- In a typical week, only 6% of children ages 9-13 play outside on their own. (Children & Nature Network, 2008)
- Children who play outside are more physically active, more creative in their play, less aggressive and show better concentration. (Burdette and Whitaker, 2005; Ginsburg et al., 2007)
- Sixty minutes of daily unstructured free play is essential to children’s physical and mental health. (American Academy of Pediatrics, 2008)
- The most direct route to caring for the environment as an adult is participating in “wild nature activities” before the age of 11. (Wells and Lekies, 2006)”
I’m also acutely aware of the power of technology to engage kids, motivate them, and provide a vehicle for creativity and sharing. This has me thinking about The Order of the Trees, the middle grade novel I wrote and was published by Green Writers Press in 2015. In this eco-adventure, sixth grade Cedar looks like her namesake, and discovers, along with her friend Phillip, a deep and powerful connection to the old growth forest by her home in Vermont. They visit the forest and start a club called The Order of the Trees. Soon they learn that Cedar’s health is threatened and they can’t figure out why– and they must, before it is too late.

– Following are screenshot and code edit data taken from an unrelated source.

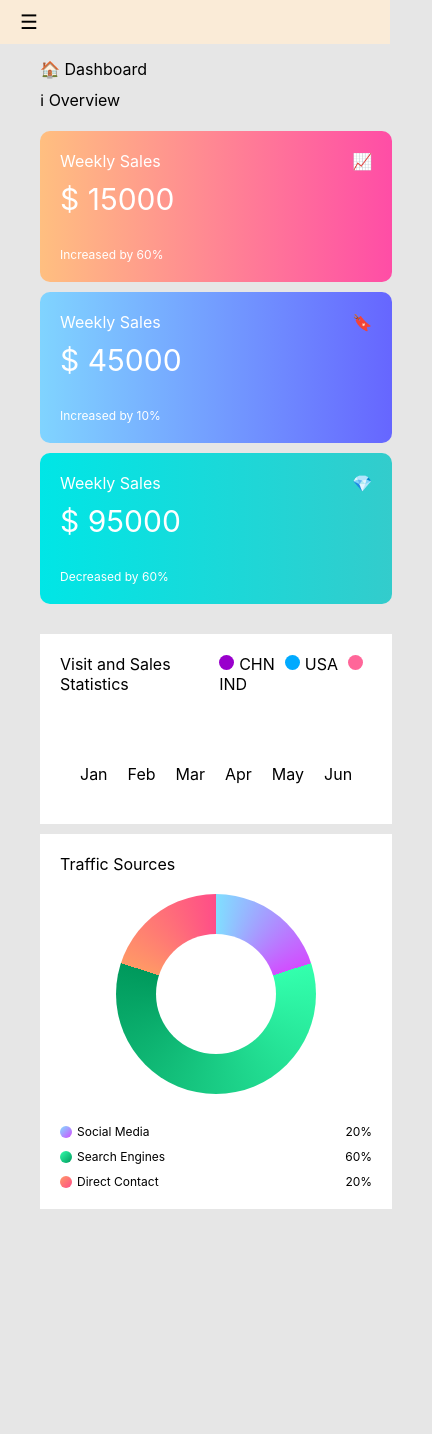
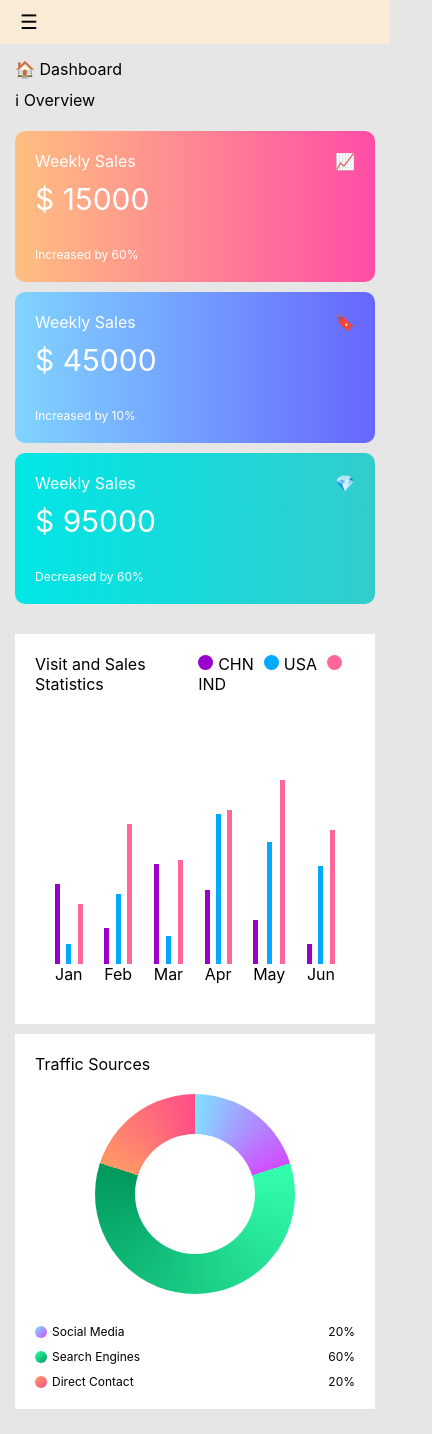
Before and after one commit to AbhirupGhosh-git/react-fundamentals, a React (Create React App) app: page / in a window 390 px wide. Shown: the whole page, 432 px wide, since content can reach past the window. Before the commit the page ends 1234 px from the top, so only its background shows below. Built offline with nearby package versions, Linux system fonts and the light colour scheme; the HTML template or start-up script is replaced by a standard one.

Commit message:
mobile-view optimized

```diff
--- a/src/App.css
+++ b/src/App.css
@@ -5,10 +5,13 @@
   justify-content: flex-start;
   flex-direction: column;
   flex: 1;
+  overflow: scroll;
 }
+
 .header {
   background-color: antiquewhite;
   padding: 10px 20px;
+  min-width: 100%;
 }
 
 .webpage {
@@ -27,6 +30,10 @@
 }
 
 @media only screen and (max-width: 800px) {
+  .content {
+    padding: 15px;
+  }
+
   .displayFlex {
     flex-direction: column;
   }
@@ -41,6 +48,7 @@
 
   .visible {
     width: 100%;
+    min-height: 100vh;
   }
 }
 
--- a/src/App.js
+++ b/src/App.js
@@ -139,12 +139,7 @@ function App() {
 
       <div className="webpage">
         <div className={`${isVisible && "visible"} `}>
-          <NavBar
-            // selectedOption={selectedOption}
-            // displayDashboard={selectDashboardHandler}
-            // displayProgress={selectProgressHandler}
-            className={navWidth}
-          />
+          <NavBar className={navWidth} />
         </div>
 
         <main className={`content ${isVisible && "content--invisible"}`}>
--- a/src/components/BarChart/BarChart.module.css
+++ b/src/components/BarChart/BarChart.module.css
@@ -24,3 +24,9 @@
 .barChart--label {
   text-align: center;
 }
+
+@media only screen and (max-width: 800px) {
+  .barChart--inner {
+    height: 200px;
+  }
+}
--- a/src/components/NavBar/NavBar.js
+++ b/src/components/NavBar/NavBar.js
@@ -2,9 +2,9 @@ import { NavLink } from "react-router-dom";
 import styled from "styled-components";
 
 const Responsivestyledbar = styled.div`
+  height: 100%;
   .navbar {
     background-color: antiquewhite;
-    min-height: 100vh;
     padding: 10px 20px;
     width: 100%;
 
@@ -17,10 +17,12 @@ const Responsivestyledbar = styled.div`
     display: flex;
     flex-direction: column;
     align-items: center;
+    height: 100%;
   }
 
   .navbar--invisible {
     display: none;
+    height: 100%;
   }
 
   .styledMenu {
```
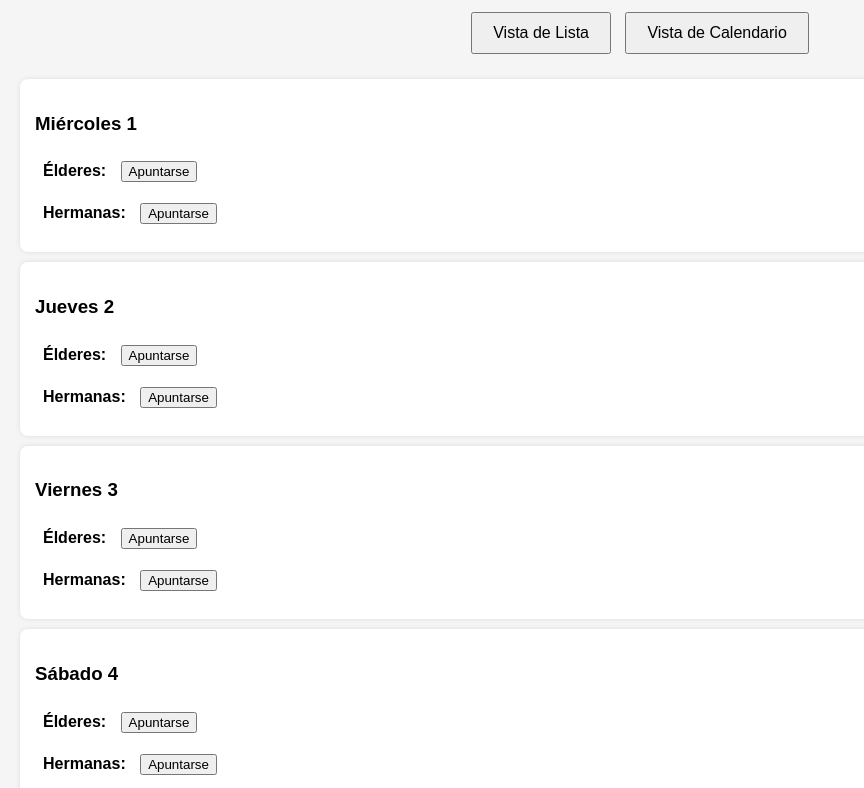
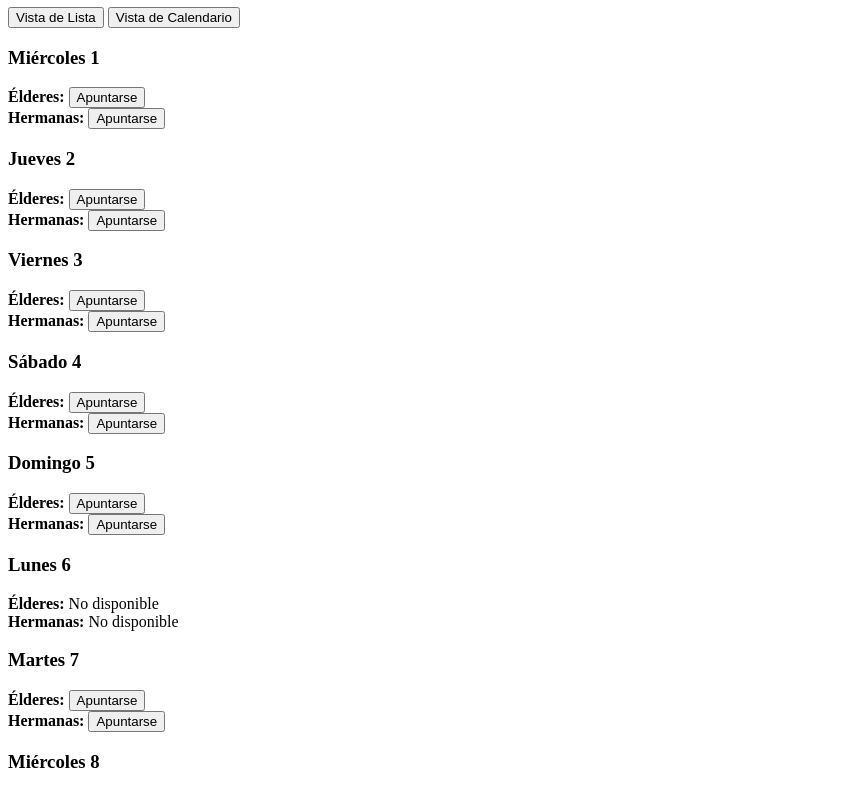
Before and after one commit to Edinburg2/calendario-comidas, a plain HTML site: page index.html in a window 1280 px wide. Shown: the part 73-861 px from the top of the page, without its empty margins (0-864 px from the left). Drawn offline with Linux system fonts and the light colour scheme.

Commit message:
Update styles.css

```diff
--- a/styles.css
+++ b/styles.css
@@ -1,70 +1,34 @@
-body {
-  font-family: Arial, sans-serif;
-  margin: 20px;
-  background: #f5f5f5;
+/* Mejor estilo para el modal */
+.modal-content label {
+  display: block;
+  font-weight: bold;
+  margin-top: 10px;
 }
 
-h1 {
-  text-align: center;
+.modal-content input {
+  width: 100%;
+  padding: 8px;
+  margin-top: 5px;
+  border: 1px solid #ccc;
+  border-radius: 5px;
 }
 
-.nav {
-  text-align: center;
-  margin-bottom: 20px;
-}
-
-.nav button {
-  padding: 10px 20px;
-  margin: 5px;
+.modal-content button {
+  width: 48%;
+  padding: 10px;
+  margin-top: 15px;
   font-size: 16px;
+  border: none;
+  border-radius: 5px;
   cursor: pointer;
 }
 
-#listView, #calendarView {
-  margin-top: 20px;
+#saveSignup {
+  background-color: #4CAF50;
+  color: white;
 }
 
-/* List items */
-.day-block {
-  background: white;
-  padding: 15px;
-  margin-bottom: 10px;
-  border-radius: 8px;
-  box-shadow: 0 0 5px rgba(0,0,0,0.1);
+#closeModal {
+  background-color: #d9534f;
+  color: white;
 }
-
-.slot {
-  margin: 5px 0;
-  padding: 8px;
-  border-radius: 5px;
-}
-
-.slot button {
-  margin-left: 10px;
-}
-
-/* Blacked-out Mondays */
-.monday {
-  background: #333;
-  color: white;
-  opacity: 0.7;
-  pointer-events: none;
-}
-
-/* Modal */
-.modal {
-  position: fixed;
-  top: 0;
-  left: 0;
-  width: 100%;
-  height: 100%;
-  background: rgba(0,0,0,0.5);
-}
-
-.modal-content {
-  background: white;
-  padding: 20px;
-  width: 300px;
-  margin: 100px auto;
-  border-radius: 10px;
-}
```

Readers have told me that the book motivates kids to explore outside, and to take action to protect local habitats. It can be a stream, river, local park or open space. Whatever it is, get out in it, explore it, write about it, draw it and help your kids do the same. Give your kids lots of unstructured time to play outside, to build things like forts and imaginary worlds. And try to find ways to protect open spaces in your community. Read in the woods! Preferably, like Cedar, in a tree.
I’m inspired by this article, and the work of The Children and Nature Network, to encourage kids to read, be outside, and to take action in their communities.
In this back to school month, we will be featuring forests, kids in nature, and kids taking action. I’ll tag photos with #orderofthetrees on Instagram and Twitter. At the end of August, we will give away a few copies of the book to start the school year off right, with reading and nature.
Please join me in helping kids see the value in nature, the value of using their voices, and taking back childhood from screens. Share your own ideas, photos, and thoughts in the comments, on Facebook, Instagram or on Twitter– then set the phone down and enjoy summer’s finest before it is gone! 🙂